Rejection highlights the worst that someone said or did and robs me of my best. Friendships can sometimes feel like a landmine field. It is much easier to navigate if you know where the mines are.

Thankfully we have a guide who has experienced those minefields and can identify with us: Jesus.

And when Jesus had finished these parables, he went away from there, and coming to his hometown he taught them in their synagogue, so that they were astonished, and said, “Where did this man get this wisdom and these mighty works? Is not this the carpenter’s son? Is not his mother called Mary? And are not his brothers James and Joseph and Simon and Judas? And are not all his sisters with us? Where then did this man get all these things?” And they took offense at him. Matthew 13:53-57 ESV

Jesus understands rejection. He knows the pain that envelops you when people who have known you for a long time give you the cold shoulder.

Jesus knew that rejection and suffering was part of his walk.

But first he must suffer many things and be rejected by this generation. Luke 17:25 ESV

Too often I assume that every person I meet is a friend. I also want to believe that every friendship will be full of joy and laughter and last forever.

Lysa TerKeurst said it perfectly in her book Uninvited, “Relationships don’t come in packages of perfection, relationships come in packages of potential.”

Rejection did not surprise Jesus because he knew it was part of life. The moment I accepted that being turned down was a possibility, it did not hurt me as much.

Another major roadblock in friendships is pride. Mine and the other person’s. Since I cannot change the other person, I need to focus on me and deal with the pride that blinds me.

“Where there is strife, there is pride, but wisdom is found in those who take advice.” Proverbs 13:10 NIV

When not correctly addressed, my pride will prevent me from seeing the other person’s point of view. I will also be less likely to forgive any trespasses. I will not learn any lessons, and will make no progress.

How to Flourish Under Challenging Friendships:

There are still plenty of times when rejection pierces my heart and leaves me destabilized. I have learned over the years, however, to accept that it is part of life and that my attitude toward the situation often influences my reactions.

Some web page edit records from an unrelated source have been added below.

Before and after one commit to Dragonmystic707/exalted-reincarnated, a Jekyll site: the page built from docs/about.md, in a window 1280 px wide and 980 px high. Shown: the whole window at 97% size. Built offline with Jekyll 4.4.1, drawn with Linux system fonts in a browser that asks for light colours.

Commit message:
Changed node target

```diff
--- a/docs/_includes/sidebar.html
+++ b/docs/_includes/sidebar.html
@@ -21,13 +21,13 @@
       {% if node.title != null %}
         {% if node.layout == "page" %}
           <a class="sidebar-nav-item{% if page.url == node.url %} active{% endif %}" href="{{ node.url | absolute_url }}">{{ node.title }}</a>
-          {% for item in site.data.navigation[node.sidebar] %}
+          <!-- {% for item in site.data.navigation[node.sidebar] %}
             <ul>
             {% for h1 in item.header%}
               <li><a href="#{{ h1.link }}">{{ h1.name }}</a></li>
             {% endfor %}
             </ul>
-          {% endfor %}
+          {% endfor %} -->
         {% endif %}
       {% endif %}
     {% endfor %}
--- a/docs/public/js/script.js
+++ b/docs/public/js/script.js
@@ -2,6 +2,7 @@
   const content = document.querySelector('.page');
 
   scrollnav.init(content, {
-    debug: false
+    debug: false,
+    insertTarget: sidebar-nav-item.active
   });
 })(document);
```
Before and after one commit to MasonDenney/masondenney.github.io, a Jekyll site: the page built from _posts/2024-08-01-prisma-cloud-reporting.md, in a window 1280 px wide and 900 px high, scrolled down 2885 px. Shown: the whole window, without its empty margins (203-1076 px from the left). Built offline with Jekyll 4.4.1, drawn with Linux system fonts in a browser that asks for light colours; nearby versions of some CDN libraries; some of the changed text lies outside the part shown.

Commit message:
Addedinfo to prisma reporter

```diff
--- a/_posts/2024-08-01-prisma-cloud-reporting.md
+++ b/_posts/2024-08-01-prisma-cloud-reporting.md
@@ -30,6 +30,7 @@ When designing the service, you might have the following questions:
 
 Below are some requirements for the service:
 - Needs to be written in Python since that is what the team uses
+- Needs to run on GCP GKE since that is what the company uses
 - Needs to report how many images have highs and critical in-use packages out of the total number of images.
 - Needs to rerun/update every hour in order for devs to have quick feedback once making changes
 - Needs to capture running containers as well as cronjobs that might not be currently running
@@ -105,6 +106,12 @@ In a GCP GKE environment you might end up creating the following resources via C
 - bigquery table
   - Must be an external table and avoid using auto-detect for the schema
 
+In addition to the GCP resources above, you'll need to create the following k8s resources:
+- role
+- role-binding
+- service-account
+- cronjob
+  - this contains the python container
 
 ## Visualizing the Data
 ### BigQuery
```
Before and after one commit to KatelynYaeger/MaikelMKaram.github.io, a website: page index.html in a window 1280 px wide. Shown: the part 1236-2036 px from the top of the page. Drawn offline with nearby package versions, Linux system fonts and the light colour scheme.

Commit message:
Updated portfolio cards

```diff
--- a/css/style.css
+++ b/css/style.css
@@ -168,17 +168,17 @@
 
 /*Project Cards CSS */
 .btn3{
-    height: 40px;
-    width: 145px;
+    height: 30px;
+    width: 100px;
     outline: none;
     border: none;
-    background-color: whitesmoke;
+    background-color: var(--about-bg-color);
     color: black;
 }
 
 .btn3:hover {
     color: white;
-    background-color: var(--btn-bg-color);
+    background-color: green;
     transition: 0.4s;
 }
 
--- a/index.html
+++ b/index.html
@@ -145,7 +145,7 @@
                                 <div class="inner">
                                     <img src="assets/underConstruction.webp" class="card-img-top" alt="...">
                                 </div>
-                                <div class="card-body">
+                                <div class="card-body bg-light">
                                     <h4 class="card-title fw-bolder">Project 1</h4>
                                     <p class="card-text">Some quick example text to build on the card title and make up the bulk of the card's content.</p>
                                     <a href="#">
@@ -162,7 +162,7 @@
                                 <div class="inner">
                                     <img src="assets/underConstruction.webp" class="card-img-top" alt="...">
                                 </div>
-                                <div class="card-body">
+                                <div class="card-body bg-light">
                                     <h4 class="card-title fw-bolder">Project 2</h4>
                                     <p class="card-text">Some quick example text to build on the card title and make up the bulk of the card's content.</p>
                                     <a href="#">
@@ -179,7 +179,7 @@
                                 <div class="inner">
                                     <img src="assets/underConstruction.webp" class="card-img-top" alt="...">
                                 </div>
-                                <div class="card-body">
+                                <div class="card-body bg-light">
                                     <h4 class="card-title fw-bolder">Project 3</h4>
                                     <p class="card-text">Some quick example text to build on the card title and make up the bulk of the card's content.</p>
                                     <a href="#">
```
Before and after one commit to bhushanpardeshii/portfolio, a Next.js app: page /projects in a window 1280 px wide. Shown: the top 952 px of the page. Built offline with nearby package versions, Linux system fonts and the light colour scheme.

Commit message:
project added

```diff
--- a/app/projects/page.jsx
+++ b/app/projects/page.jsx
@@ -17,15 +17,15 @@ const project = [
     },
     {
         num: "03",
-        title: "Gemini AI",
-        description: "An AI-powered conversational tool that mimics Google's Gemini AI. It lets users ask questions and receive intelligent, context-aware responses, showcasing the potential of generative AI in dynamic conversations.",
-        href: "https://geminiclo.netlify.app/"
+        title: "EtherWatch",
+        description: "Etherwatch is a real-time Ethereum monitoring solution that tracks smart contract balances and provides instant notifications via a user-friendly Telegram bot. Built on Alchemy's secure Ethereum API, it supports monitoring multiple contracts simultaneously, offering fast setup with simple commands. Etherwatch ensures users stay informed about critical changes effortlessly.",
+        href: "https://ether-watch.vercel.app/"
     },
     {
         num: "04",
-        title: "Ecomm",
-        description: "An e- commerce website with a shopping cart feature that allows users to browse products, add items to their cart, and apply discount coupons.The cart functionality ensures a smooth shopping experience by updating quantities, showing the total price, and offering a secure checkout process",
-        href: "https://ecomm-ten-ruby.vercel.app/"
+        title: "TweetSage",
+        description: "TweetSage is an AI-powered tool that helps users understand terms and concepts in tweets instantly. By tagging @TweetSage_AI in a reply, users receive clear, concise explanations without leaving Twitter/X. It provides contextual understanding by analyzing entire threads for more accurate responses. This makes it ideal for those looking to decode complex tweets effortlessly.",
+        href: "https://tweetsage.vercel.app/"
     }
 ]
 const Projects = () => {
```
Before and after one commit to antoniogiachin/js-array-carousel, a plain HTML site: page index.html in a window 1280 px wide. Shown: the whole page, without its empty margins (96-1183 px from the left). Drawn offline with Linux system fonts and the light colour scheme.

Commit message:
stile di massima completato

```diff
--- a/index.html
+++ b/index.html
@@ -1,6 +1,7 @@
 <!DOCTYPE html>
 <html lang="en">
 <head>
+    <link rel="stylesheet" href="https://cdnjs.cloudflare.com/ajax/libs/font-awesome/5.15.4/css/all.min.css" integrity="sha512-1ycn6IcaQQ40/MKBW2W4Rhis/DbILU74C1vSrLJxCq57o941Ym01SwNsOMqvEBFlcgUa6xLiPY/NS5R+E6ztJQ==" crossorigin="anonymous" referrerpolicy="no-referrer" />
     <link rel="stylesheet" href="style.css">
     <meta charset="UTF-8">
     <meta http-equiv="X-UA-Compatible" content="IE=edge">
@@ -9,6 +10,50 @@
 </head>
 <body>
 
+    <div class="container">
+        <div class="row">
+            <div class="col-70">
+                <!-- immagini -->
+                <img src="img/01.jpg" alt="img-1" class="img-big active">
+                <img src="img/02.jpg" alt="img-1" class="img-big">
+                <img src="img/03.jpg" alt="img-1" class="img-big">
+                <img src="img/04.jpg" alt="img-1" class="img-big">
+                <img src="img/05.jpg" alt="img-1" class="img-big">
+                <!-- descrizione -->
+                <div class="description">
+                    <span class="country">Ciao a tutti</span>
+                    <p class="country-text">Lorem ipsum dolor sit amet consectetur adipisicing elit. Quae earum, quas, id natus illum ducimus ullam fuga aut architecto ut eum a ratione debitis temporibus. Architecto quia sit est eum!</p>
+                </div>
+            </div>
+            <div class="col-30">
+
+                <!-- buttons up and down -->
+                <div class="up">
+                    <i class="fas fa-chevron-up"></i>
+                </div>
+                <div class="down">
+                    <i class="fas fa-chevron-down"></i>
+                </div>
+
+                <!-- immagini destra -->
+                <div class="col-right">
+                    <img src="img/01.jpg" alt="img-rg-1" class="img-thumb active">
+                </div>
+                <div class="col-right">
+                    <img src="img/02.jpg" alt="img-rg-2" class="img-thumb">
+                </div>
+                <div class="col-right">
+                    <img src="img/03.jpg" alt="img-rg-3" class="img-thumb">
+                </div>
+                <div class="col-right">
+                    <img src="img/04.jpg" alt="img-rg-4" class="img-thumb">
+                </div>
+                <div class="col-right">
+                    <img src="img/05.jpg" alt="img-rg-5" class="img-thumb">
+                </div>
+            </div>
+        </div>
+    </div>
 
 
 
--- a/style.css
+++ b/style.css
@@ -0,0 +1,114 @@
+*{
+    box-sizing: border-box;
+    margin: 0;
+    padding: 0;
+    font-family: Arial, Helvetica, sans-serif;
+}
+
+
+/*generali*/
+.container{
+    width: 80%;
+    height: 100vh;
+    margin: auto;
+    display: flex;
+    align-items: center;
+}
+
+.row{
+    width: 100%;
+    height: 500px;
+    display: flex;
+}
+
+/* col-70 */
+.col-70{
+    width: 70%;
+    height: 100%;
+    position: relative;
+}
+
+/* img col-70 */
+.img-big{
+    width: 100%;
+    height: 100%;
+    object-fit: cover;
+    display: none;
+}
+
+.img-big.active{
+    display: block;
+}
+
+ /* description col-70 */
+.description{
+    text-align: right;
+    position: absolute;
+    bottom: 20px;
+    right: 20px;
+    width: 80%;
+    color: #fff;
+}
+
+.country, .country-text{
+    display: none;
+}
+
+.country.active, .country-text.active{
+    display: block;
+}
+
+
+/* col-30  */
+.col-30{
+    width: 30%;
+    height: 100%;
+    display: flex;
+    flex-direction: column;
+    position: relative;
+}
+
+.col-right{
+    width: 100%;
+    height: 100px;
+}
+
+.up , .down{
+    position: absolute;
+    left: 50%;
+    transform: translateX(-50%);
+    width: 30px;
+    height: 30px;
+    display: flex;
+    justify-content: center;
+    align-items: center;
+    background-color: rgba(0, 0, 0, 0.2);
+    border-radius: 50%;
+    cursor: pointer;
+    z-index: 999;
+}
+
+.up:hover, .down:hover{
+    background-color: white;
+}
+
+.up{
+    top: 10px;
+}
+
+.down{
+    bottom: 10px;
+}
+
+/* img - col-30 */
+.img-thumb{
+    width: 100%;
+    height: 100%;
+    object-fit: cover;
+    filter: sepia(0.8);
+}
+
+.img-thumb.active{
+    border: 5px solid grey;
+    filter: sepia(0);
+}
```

  1. Don’t take anything personally. There are times when the rejection is not geared towards me. The other person can also deal with insecurities and fears. (Philippians 2:3)
  2. Don’t make assumptions. The biggest hindrance in any relationship is communication. When I make an assumption, I base my beliefs on what I feel is right. However, more often than not, what I heard or perceived is not what was actually said. (Philippians 4:8)
  3. Choose my words wisely. Regardless of what has been said about me or been done to me, I need to be impeccable with my words. (Ephesians 4:29)
  4. Always remember to ground my self-worth and identity in God and not other people. (Colossians 3:1-3)

How do you navigate difficult friendships? What tools have you developed over the years? Share in the comments below.


Father, thank you for sending your son. Thank you for knowing the deep pain of rejection and showing me the way. I pray, Father, that in all situations I will remain confident that you are there with me, loving me and guiding me every step of the way. Amen